How should these campus landscapes and facilities be stewarded for the future? Is it appropriate to freeze historic campus precincts to one period of significance, or are there many layers of time in buildings and landscape worth protecting? Are older buildings perceived by students, faculty and staff as symbolic of the school itself
Answers to these questions can support clear, cost-effective guidelines for future renovation and construction of roads, paths, service, lighting and buildings.
The Economic & Environmental Benefits of Campus Preservation
Campus heritage preservation and sustainable design share many goals. There is a commonsense economic value of preserving and reusing architecture rather than building anew. “Historic” campus buildings on campus need not be over a century old. Many public campuses benefited from significant WPA building and landscape projects during the New Deal era. The post-war boom of campus construction to meet returning GI’s and the mandates of the “Sputnik-Era” technology race, produced many find modernist science and classroom buildings that can find new use.
Our Distinctive, Mission-Based Approach
There is no better way to create a mission-based plan for the future than to understand how an institution’s sense of its mission and purpose evolved over time. Historically-grounded planning addresses each institution’s historic academic traditions, support base, and constituencies to create a highly-refined facilities, academic, and financial roadmaps for the future.
Campus heritage research can improve planners’ abilities to listen to contemporary constituencies and to find a shared language for developing planning concepts. Once the planning process is underway, historic research, public participation surveys and forums, and identity-related publications are all tools that can lead to a more widely-supported, pragmatic, and sensitive campus plan.
Specific campus heritage and identity tools that can enrich the planning process include:
Perception surveys and research to define campus “identity” in terms of academics, social life, and the physical campus to shape future campus plans
Surveys to determine the most valued and beloved places on or near campus
Campus Inventory and Site Analysis
Documentation of historic landscape and architectural resources
Identification of key historic themes and contexts for interpreting the campus

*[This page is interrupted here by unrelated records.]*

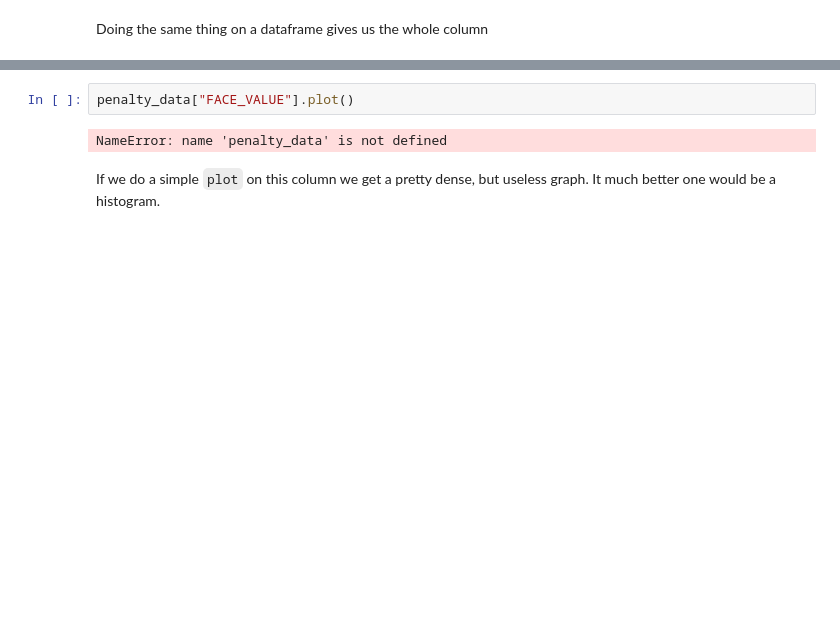
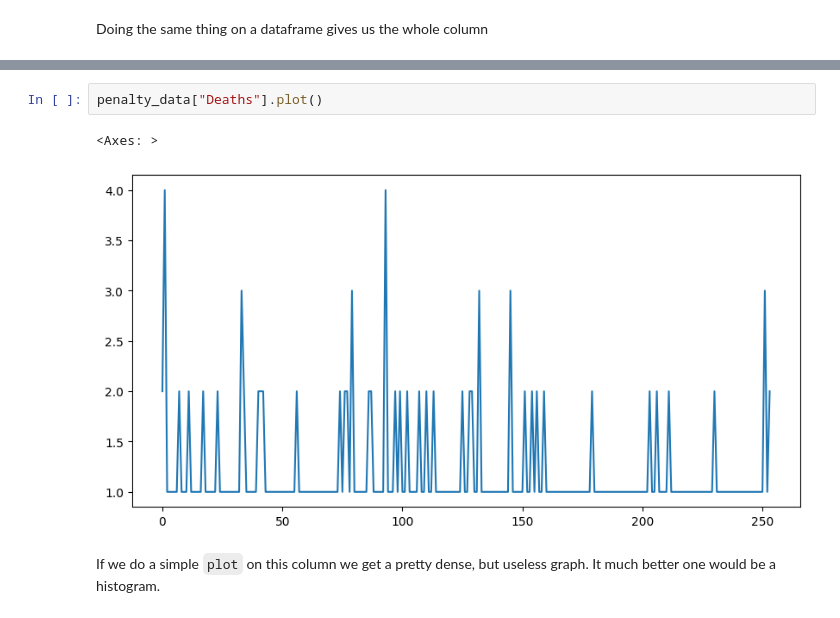
Before and after one commit to Kendrick0629/Tesla-_dealth_data, a Jupyter notebook: data_introduction/basic_pandas.ipynb, the cells around one changed output, grey strips where cells are left out. Saved outputs shown, nothing was run; the diff lists cells and outputs as text; blank space fills up the shorter version.

```diff
--- a/data_introduction/basic_pandas.ipynb
+++ b/data_introduction/basic_pandas.ipynb
@@ -127,6 +155,7 @@ NameError: name 'penalty_data' is not defined
 # %%
-penalty_data["FACE_VALUE"].plot()
+penalty_data["Deaths"].plot()
 # %% [output]
-NameError: name 'penalty_data' is not defined
+<Axes: >
+[figure, added]
 # %% [markdown]
 If we do a simple `plot` on this column we get a pretty dense, but useless graph. It much better one would be a histogram.
```
Also changed, not shown: parts of 17 cells of this notebook, 3 other files.
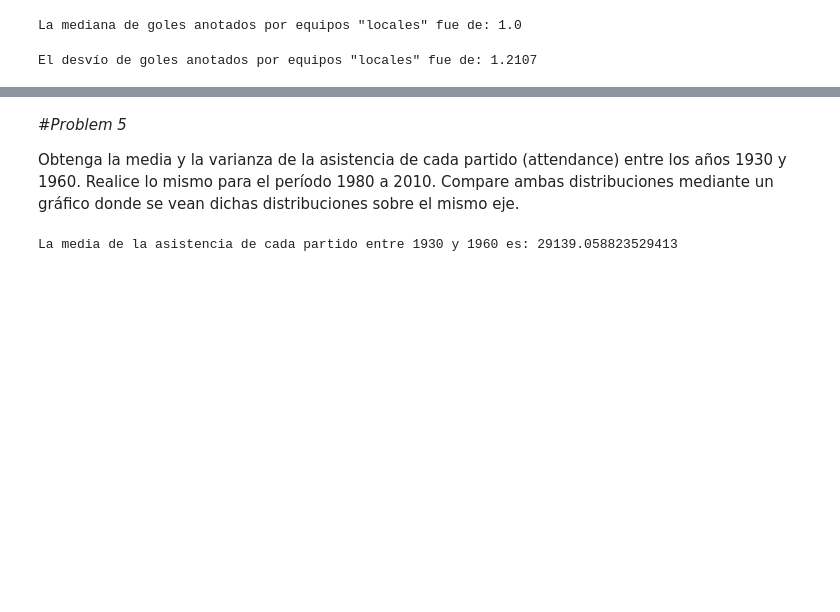
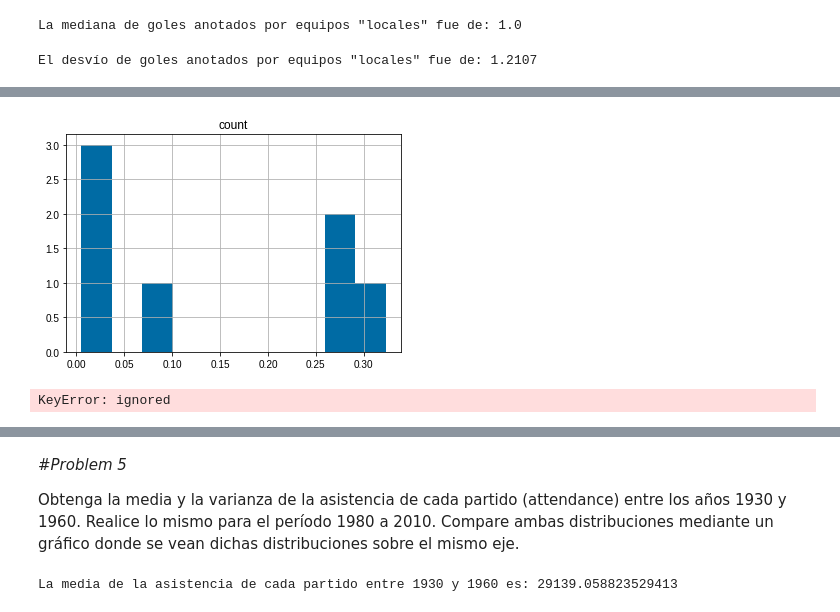
Before and after one commit to josefinavanotti/josefinavanotti, a Jupyter notebook: TP_Python_Estadísitica_Actuarial.ipynb, the cells around one changed output, grey strips where cells are left out. Drawn from its saved outputs; the diff is of its cells as text; code cells hidden in the pictures; blank space fills up the shorter version.

```diff
--- a/TP_Python_Estadísitica_Actuarial.ipynb
+++ b/TP_Python_Estadísitica_Actuarial.ipynb
@@ -175,6 +164,7 @@ Calcule el promedio, la mediana y el desvío de los goles anotados por equipos
 # %%
 year_range = (df['Year'] >= 2006) & (df['Year'] <= 2014) #192 partidos
 htg = df[year_range]
+home_team_goals = htg[['Year','Home Team Goals']]
 mean_htg = round(np.mean(htg['Home Team Goals']),4)
 print('El promedio de goles anotados por equipos "locales" fue de:',mean_htg)
 
@@ -187,10 +177,6 @@ print('El promedio de goles anotados por equipos "locales" fue de:',mean_htg)
 #mean_home_team_goals = htg.mean(htg['Home Team Goals'])
 # %% [output]
 El promedio de goles anotados por equipos "locales" fue de: 1.2656
-# %%
-home_team_goals = df[['Year','Home Team Goals']]
-year_range2 = (home_team_goals['Year']>=2006 & (home_team_goals['Year']<=2014))
-home_goals = home_team_goals[year_range2]
 # %%
 median_htg = np.median(htg['Home Team Goals'])
 print('La mediana de goles anotados por equipos "locales" fue de:',median_htg)
@@ -217,0 +206,41 @@ plt.hist(home_team_goals)
+# %%
+#Para una funcion de distribucion binomial B(n,p) con n cantidad de goles y probabilidad de cada gol
+n = home_team_goals['Home Team Goals'].max()
+Freq = pd.crosstab(index=home_team_goals['Home Team Goals'], columns='count')
+Freq2 = Freq/Freq.sum()
+#Freq2 = Freq2.rename(columns={'count':'fi'})
+Freq3 = Freq2.cumsum()
+Freq3 = Freq3.rename(columns={'count':'Fi'})
+
+#Freq2 = Freq2.reset_index()
+Freq2.hist()
+#Freq3
+#Frequency = pd.concat([Freq2,Freq3],axis=1)
+#Frequency.rename(columns={'col_0':'Year'})
+plt.style.use('seaborn')
+# %% [output]
+[figure, added]
+# %%
+#plt.hist(home_team_goals['Home Team Goals'])
+ax = Freq2.hist(Freq2['Home Team Goals'], bins=7, grid=False, figsize=(10,8), color='#86bf91', rwidth=0.9)
+#histogram
+ax = ax[0]
+for x in ax:
+
+    # Despine
+    x.spines['right'].set_visible(False)
+    x.spines['top'].set_visible(False)
+    x.spines['left'].set_visible(False)
+    # Remove title
+    x.set_title("")
+
+    # Set x-axis label
+    x.set_xlabel("Home Team Goals", labelpad=20, weight='bold', size=12)
+
+    # Set y-axis label
+    x.set_ylabel("Quantity", labelpad=20, weight='bold', size=12)
+
+    # Format y-axis label
+    #x.yaxis.set_major_formatter(StrMethodFormatter('{x:,g}'))
+# %% [output]
+KeyError: ignored
```
Also changed, not shown: parts of 75 cells of this notebook.
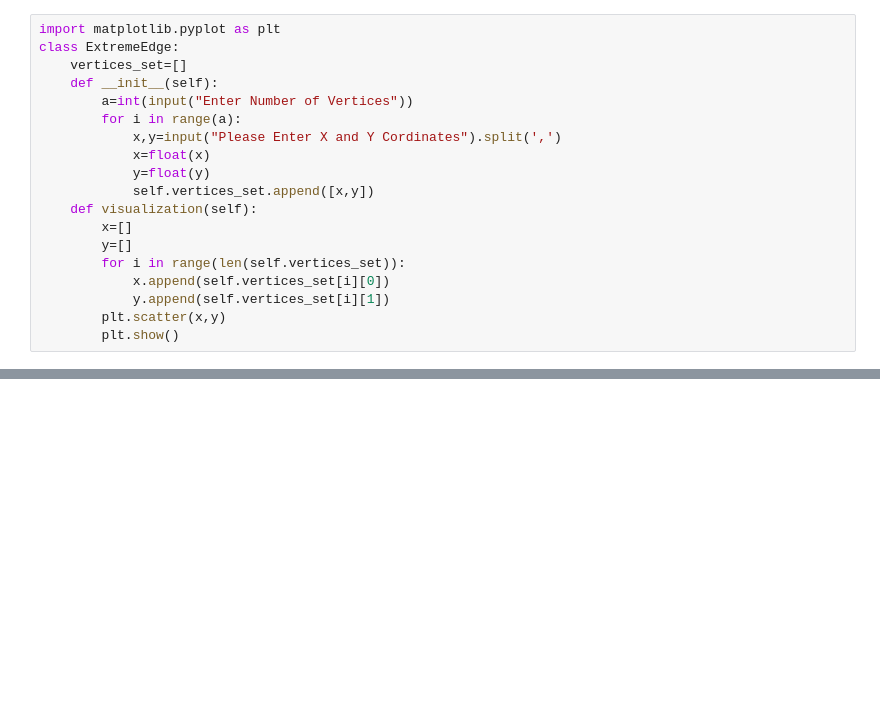
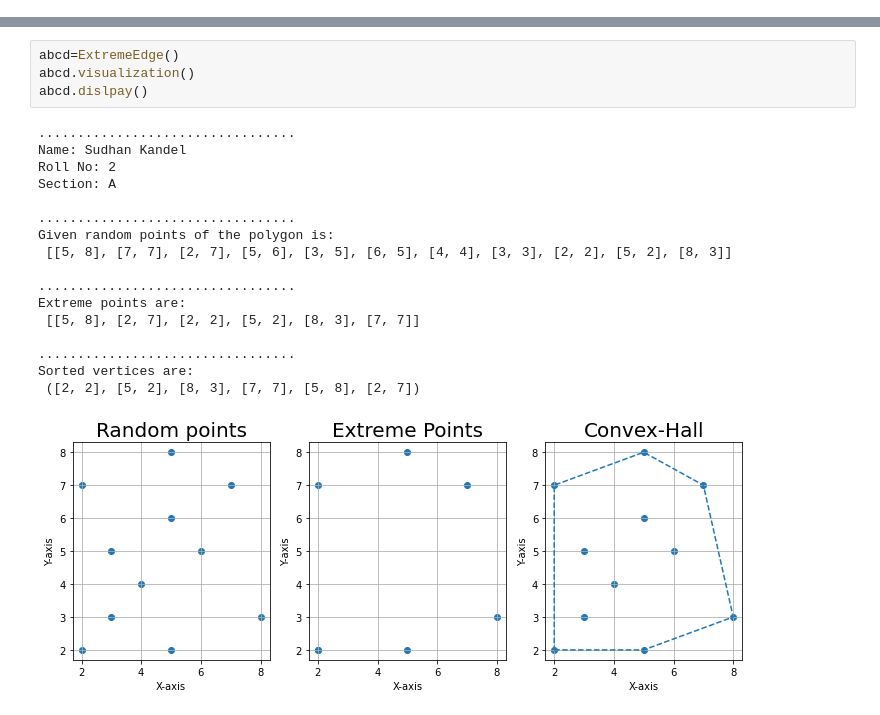
Before and after one commit to sudhankandel/CG-lab, a Jupyter notebook: lab5.ipynb, the cells around one changed output, grey strips where cells are left out. Saved outputs shown, nothing was run; the diff lists cells and outputs as text; blank space fills up the shorter version.

```diff
--- a/lab5.ipynb
+++ b/lab5.ipynb
@@ -33,19 +164,0 @@ plt.show()
-# %%
-import matplotlib.pyplot as plt
-class ExtremeEdge:
-    vertices_set=[]
-    def __init__(self):
-        a=int(input("Enter Number of Vertices"))
-        for i in range(a):
-            x,y=input("Please Enter X and Y Cordinates").split(',')
-            x=float(x)
-            y=float(y)
-            self.vertices_set.append([x,y])
-    def visualization(self):
-        x=[]
-        y=[]
-        for i in range(len(self.vertices_set)):
-            x.append(self.vertices_set[i][0])
-            y.append(self.vertices_set[i][1])
-        plt.scatter(x,y)
-        plt.show()
@@ -84,0 +293,22 @@ class GrahmScan:
+# %%
+abcd=ExtremeEdge()
+abcd.visualization()
+abcd.dislpay()
+# %% [output]
+.................................
+Name: Sudhan Kandel
+Roll No: 2
+Section: A
+
+.................................
+Given random points of the polygon is:
+ [[5, 8], [7, 7], [2, 7], [5, 6], [3, 5], [6, 5], [4, 4], [3, 3], [2, 2], [5, 2], [8, 3]]
+
+.................................
+Extreme points are:
+ [[5, 8], [2, 7], [2, 2], [5, 2], [8, 3], [7, 7]]
+
+.................................
+Sorted vertices are:
+ ([2, 2], [5, 2], [8, 3], [7, 7], [5, 8], [2, 7])
+[figure, added]
```
Also changed, not shown: parts of 15 cells of this notebook, 7 other files.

Determination of significance of buildings and sites based on established historic contexts
Identification of sites and details that detract from valued campus identity
Development of historic guidelines for the treatment of historic landscapes, natural areas, and buildings
Development of guidelines for future facilities location and design
Identification of customized strategies to preserve specific buildings and sites
Capital and Facilities Planning
Long-term phasing plan for preservation activities
Development of written text for on-going grant submissions and other fundraising
Public Outreach and Awareness
Campus history awareness programs through interpretive panels, website and brochure development, and traveling exhibits
Collaboration with faculty to develop curriculum related to campus history and historic resources